Search the data for "QWidget". Return each matching line.
━━━━━━━━━━━━━━━━
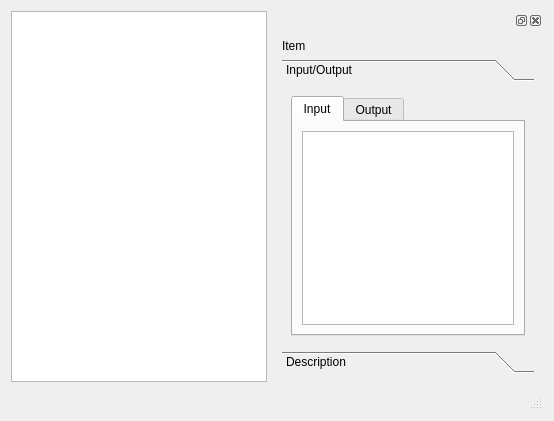
This is python/plugins/processingmanager/workflowBuilder.ui in CzendaZdenda/qgis as Qt 5 draws it before an edit. The edited form follows.
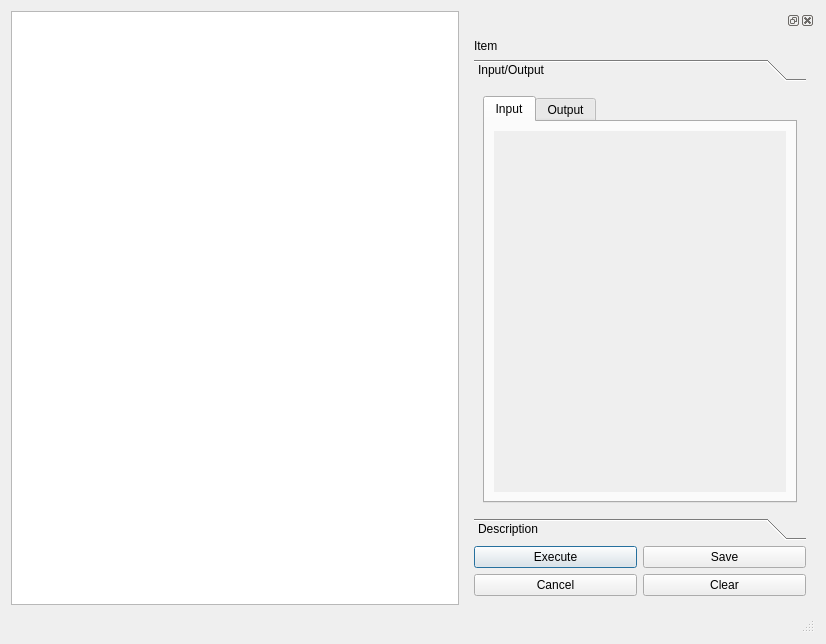
This is the edited form. The open tabs and pages were chosen to show the change. Custom widgets are drawn as their Qt base class.

Commit message: You can execute the workflow, but it goes well just with that modules, that go well in Processing Framework.You have to fill inputs by using the panel on the left side or by connecting it with some output of another module. For now you can't save it as module in Processing Framework.

```diff
--- a/python/plugins/processingmanager/workflowBuilder.ui
+++ b/python/plugins/processingmanager/workflowBuilder.ui
@@ -2,6 +2,14 @@
 <ui version="4.0">
  <class>workflowBuilder</class>
  <widget class="QDialog" name="workflowBuilder">
+  <property name="geometry">
+   <rect>
+    <x>0</x>
+    <y>0</y>
+    <width>826</width>
+    <height>644</height>
+   </rect>
+  </property>
   <property name="windowTitle">
    <string>Workflow Builder 0.01</string>
   </property>
@@ -15,7 +23,7 @@
       <widget class="QDockWidget" name="dockWidget">
        <property name="maximumSize">
         <size>
-         <width>270</width>
+         <width>350</width>
          <height>524287</height>
         </size>
        </property>
@@ -34,12 +42,15 @@
             <number>0</number>
            </property>
            <widget class="QWidget" name="ioput">
+            <property name="enabled">
+             <bool>true</bool>
+            </property>
             <property name="geometry">
              <rect>
               <x>0</x>
               <y>0</y>
-              <width>252</width>
-              <height>356</height>
+              <width>332</width>
+              <height>400</height>
              </rect>
             </property>
             <attribute name="label">
@@ -57,10 +68,33 @@
                 </attribute>
                 <layout class="QVBoxLayout" name="verticalLayout_5">
                  <item>
-                  <widget class="QTreeView" name="treeViewIn">
-                   <property name="headerHidden">
+                  <widget class="QScrollArea" name="inputScroll">
+                   <property name="frameShape">
+                    <enum>QFrame::NoFrame</enum>
+                   </property>
+                   <property name="horizontalScrollBarPolicy">
+                    <enum>Qt::ScrollBarAlwaysOff</enum>
+                   </property>
+                   <property name="widgetResizable">
                     <bool>true</bool>
                    </property>
+                   <widget class="QWidget" name="inputWidget">
+                    <property name="geometry">
+                     <rect>
+                      <x>0</x>
+                      <y>0</y>
+                      <width>292</width>
+                      <height>331</height>
+                     </rect>
+                    </property>
+                    <property name="sizePolicy">
+                     <sizepolicy hsizetype="Preferred" vsizetype="Expanding">
+                      <horstretch>0</horstretch>
+                      <verstretch>0</verstretch>
+                     </sizepolicy>
+                    </property>
+                    <layout class="QFormLayout" name="inputForm"/>
+                   </widget>
                   </widget>
                  </item>
                 </layout>
@@ -103,6 +137,38 @@
            </widget>
           </widget>
          </item>
+         <item>
+          <layout class="QGridLayout" name="buttonLayout">
+           <item row="0" column="0">
+            <widget class="QPushButton" name="executeButton">
+             <property name="text">
+              <string>Execute</string>
+             </property>
+            </widget>
+           </item>
+           <item row="1" column="0">
+            <widget class="QPushButton" name="cancelButton">
+             <property name="text">
+              <string>Cancel</string>
+             </property>
+            </widget>
+           </item>
+           <item row="0" column="1">
+            <widget class="QPushButton" name="saveButton">
+             <property name="text">
+              <string>Save</string>
+             </property>
+            </widget>
+           </item>
+           <item row="1" column="1">
+            <widget class="QPushButton" name="clearButton">
+             <property name="text">
+              <string>Clear</string>
+             </property>
+            </widget>
+           </item>
+          </layout>
+         </item>
         </layout>
        </widget>
       </widget>
```
Left out of the diff: 37 changed lines with no effect on the pictures. The commit also changes 3 other files.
━━━━━━━━━━━━━━━━
* **WRITTEN ANSWER**
            <widget class="QWidget" name="ioput">
+                   <widget class="QWidget" name="inputWidget">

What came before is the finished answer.